- the information given in the Strategic report and the Directors' report for the financial year for which the financial statements are prepared is consistent with the financial statements; and
- information given in the Corporate governance statement with respect to internal control and risk management systems in relation to financial reporting processes and about share capital structures is consistent with the financial statements.
5. We have nothing to report in respect of the matters on which we are required to report by exception
Under ISAs (UK and Ireland) we are required to report to you if, based on the knowledge we acquired during our audit, we have identified other information in the annual report that contains a material inconsistency with either that knowledge or the financial statements, a material misstatement of fact, or that is otherwise misleading.
In particular, we are required to report to you if:
- we have identified material inconsistencies between the knowledge we acquired during our audit and the directors' statement that they consider that the annual report and financial statements taken as a whole is fair, balanced and understandable and provides the information necessary for shareholders to assess the group's performance, business model and strategy.
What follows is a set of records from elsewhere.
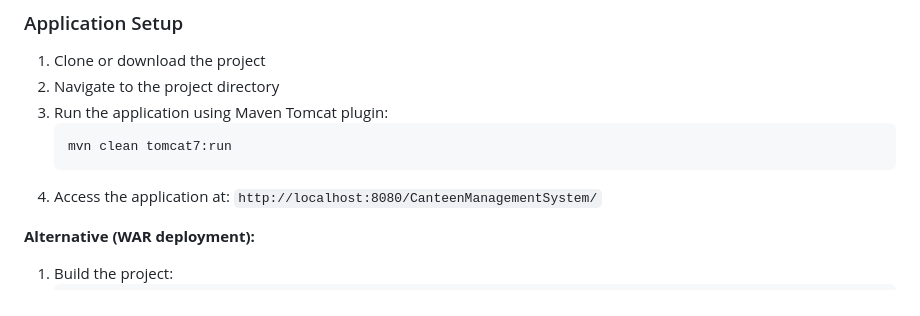
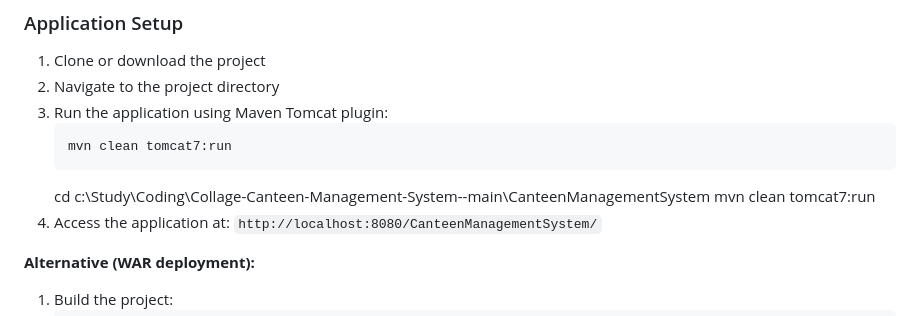
Before and after one commit to kvarun-2006/Collage-Canteen-Management-System-, a Markdown page: README.md, the part around the change. Rendered like a GitHub page.

Commit message:
Update README with project directory navigation
Added additional command to navigate to project directory before running the application.

````diff
--- a/README.md
+++ b/README.md
@@ -106,6 +106,8 @@ CanteenManagementSystem/
    ```bash
    mvn clean tomcat7:run
    ```
+    cd c:\Study\Coding\Collage-Canteen-Management-System--main\CanteenManagementSystem
+    mvn clean tomcat7:run
 4. Access the application at: `http://localhost:8080/CanteenManagementSystem/`
 
 **Alternative (WAR deployment):**
````
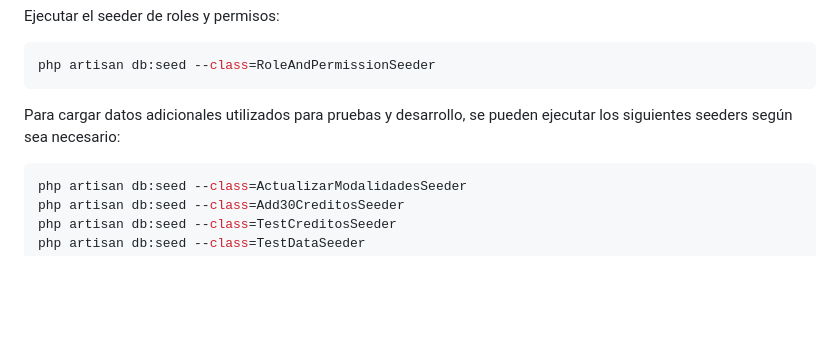
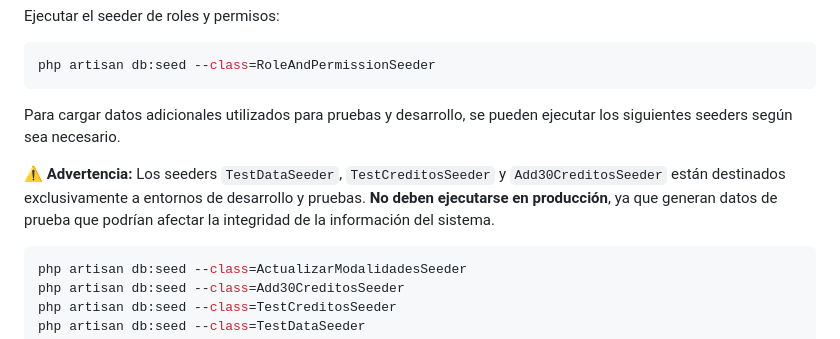
Before and after one commit to diegomtr8-art/iyem-crea, a Markdown page: README.md, the part around the change. GitHub-like rendering; blank space fills up the shorter version.

Commit message:
docs(despliegue):agregar guía de despliegue y advertencia sobre seeders de prueba

````diff
--- a/README.md
+++ b/README.md
@@ -98,7 +98,9 @@ Ejecutar el seeder de roles y permisos:
 php artisan db:seed --class=RoleAndPermissionSeeder
 ```
 
-Para cargar datos adicionales utilizados para pruebas y desarrollo, se pueden ejecutar los siguientes seeders según sea necesario:
+Para cargar datos adicionales utilizados para pruebas y desarrollo, se pueden ejecutar los siguientes seeders según sea necesario.
+
+**⚠️ Advertencia:** Los seeders `TestDataSeeder`, `TestCreditosSeeder` y `Add30CreditosSeeder` están destinados exclusivamente a entornos de desarrollo y pruebas. **No deben ejecutarse en producción**, ya que generan datos de prueba que podrían afectar la integridad de la información del sistema.
 
 ```bash
 php artisan db:seed --class=ActualizarModalidadesSeeder
````
Also changed, not shown: docs/DESPLIEGUE.md (added, +140 -0 lines).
Under the Companies Act 2006 we are required to report to you if, in our opinion:
- adequate accounting records have not been kept by the parent company, or returns adequate for our audit have not been received from branches not visited by us; or
- the parent company financial statements and the part of the Directors' remuneration report to be audited are not in agreement with the accounting records and returns; or
- certain disclosures of directors' remuneration specified by law are not made; or
- we have not received all the information and explanations we require for our audit; or
- a Corporate governance statement has not been prepared by the company.
Under the Listing Rules we are required to review:
We have nothing to report in respect of the above responsibilities.
Scope of report and responsibilities
As explained more fully in the Directors' responsibilities statement, the directors are responsible for the preparation of the financial statements and for being satisfied that they give a true and fair view. A description of the scope of an audit of financial statements is provided on the Financial Reporting Council's website at www.frc.org.uk/auditscopeukprivate. This report is made solely to the company's members as a body and is subject to important explanations and disclaimers regarding our responsibilities, published on our website at www.kpmg.com/uk/auditscopeukco2013a, which are incorporated into this report as if set out in full and should be read to provide an understanding of the purpose of this report, the work we have undertaken and the basis of our opinions.
John Luke (Senior Statutory Auditor)
for and on behalf of KPMG LLP
St James' Square
21 May 2014